▶ YOUR OBJECTIVE: Within the data beneath, some lines may hold the word "sync". Give the number of those lines and nothing else.

Segment Start: DATA RECORDS

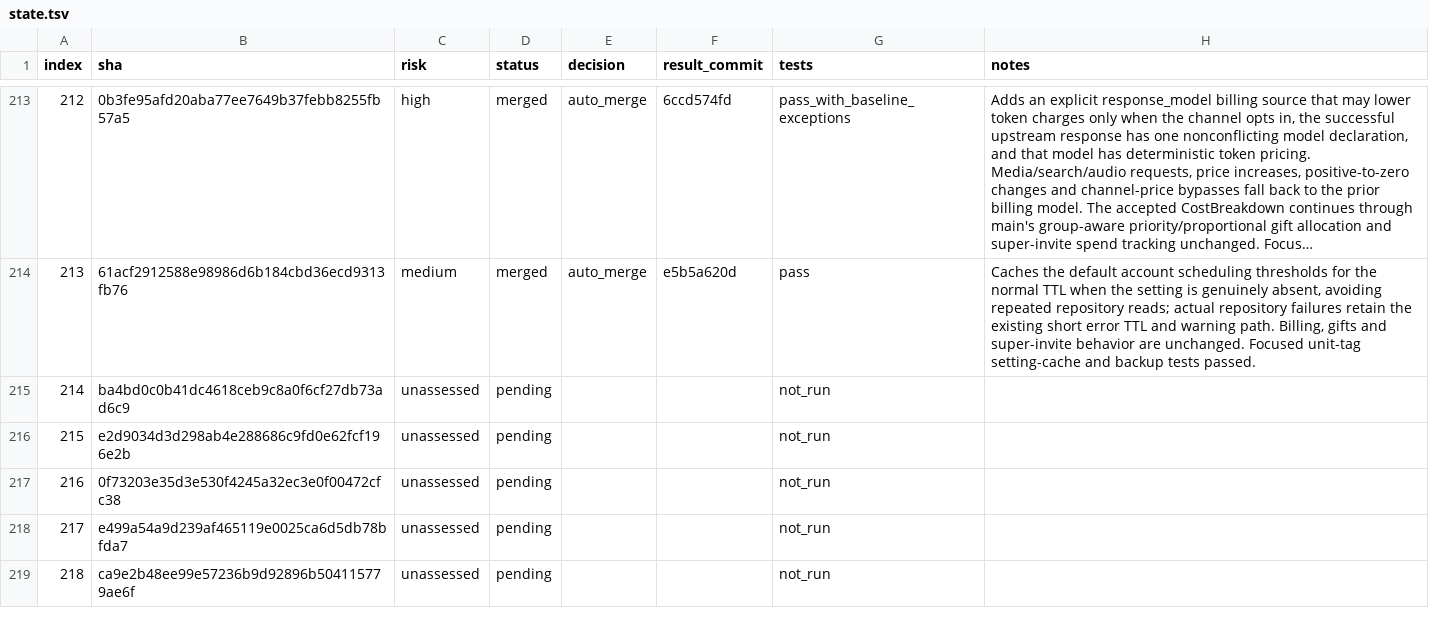
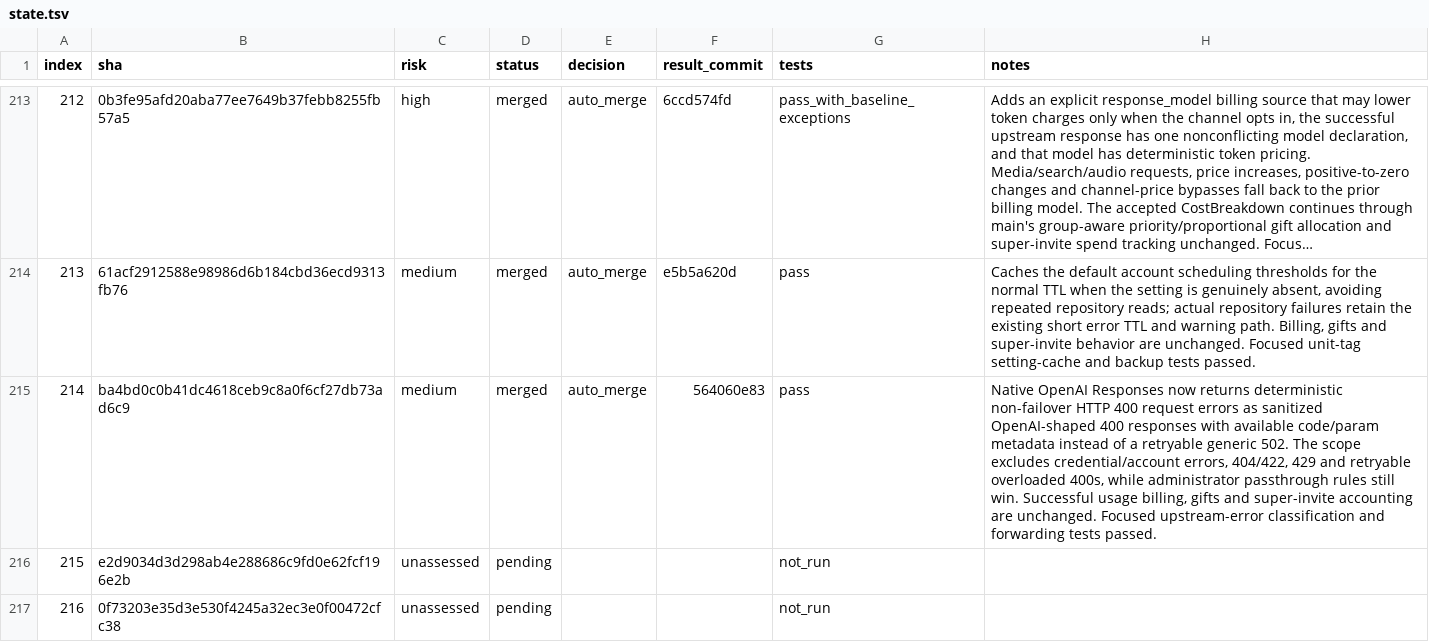
Before and after one commit to walaqi/sub2api, a TSV file: merge-state/sync-2-merge-v3/state.tsv, drawn as a sheet; only a part is shown, gaps mark what is left out; the shorter side is filled out with more unchanged rows; long unchanged cells end in ….

Commit message:
chore(merge): record sync item 214

```diff
--- a/merge-state/sync-2-merge-v3/state.tsv
+++ b/merge-state/sync-2-merge-v3/state.tsv
@@ -214,3 +214,3 @@ index	sha	risk	status	decision	result_commit	tests	notes
 213	61acf2912588e98986d6b184cbd36ecd9313fb76	medium	merged	auto_merge	e5b5a620d	pass	Caches the default account scheduling thresholds for the normal TTL when the setting is genuinely absent, avoiding repeated repository reads; actual repository failures retain the existing short error TTL and warning path. Billing, gifts and super-invite behavior are unchanged. Focused unit-tag setting-cache and backup tests passed.
-214	ba4bd0c0b41dc4618ceb9c8a0f6cf27db73ad6c9	unassessed	pending			not_run	
+214	ba4bd0c0b41dc4618ceb9c8a0f6cf27db73ad6c9	medium	merged	auto_merge	564060e83	pass	Native OpenAI Responses now returns deterministic non-failover HTTP 400 request errors as sanitized OpenAI-shaped 400 responses with available code/param metadata instead of a retryable generic 502. The scope excludes credential/account errors, 404/422, 429 and retryable overloaded 400s, while administrator passthrough rules still win. Successful usage billing, gifts and super-invite accounting are unchanged. Focused upstream-error classification and forwarding tests passed.
 215	e2d9034d3d298ab4e288686c9fd0e62fcf196e2b	unassessed	pending			not_run	
```
Also changed, not shown: 1 other file.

Segment End: DATA RECORDS

▶ EXERCISE ANSWER: 4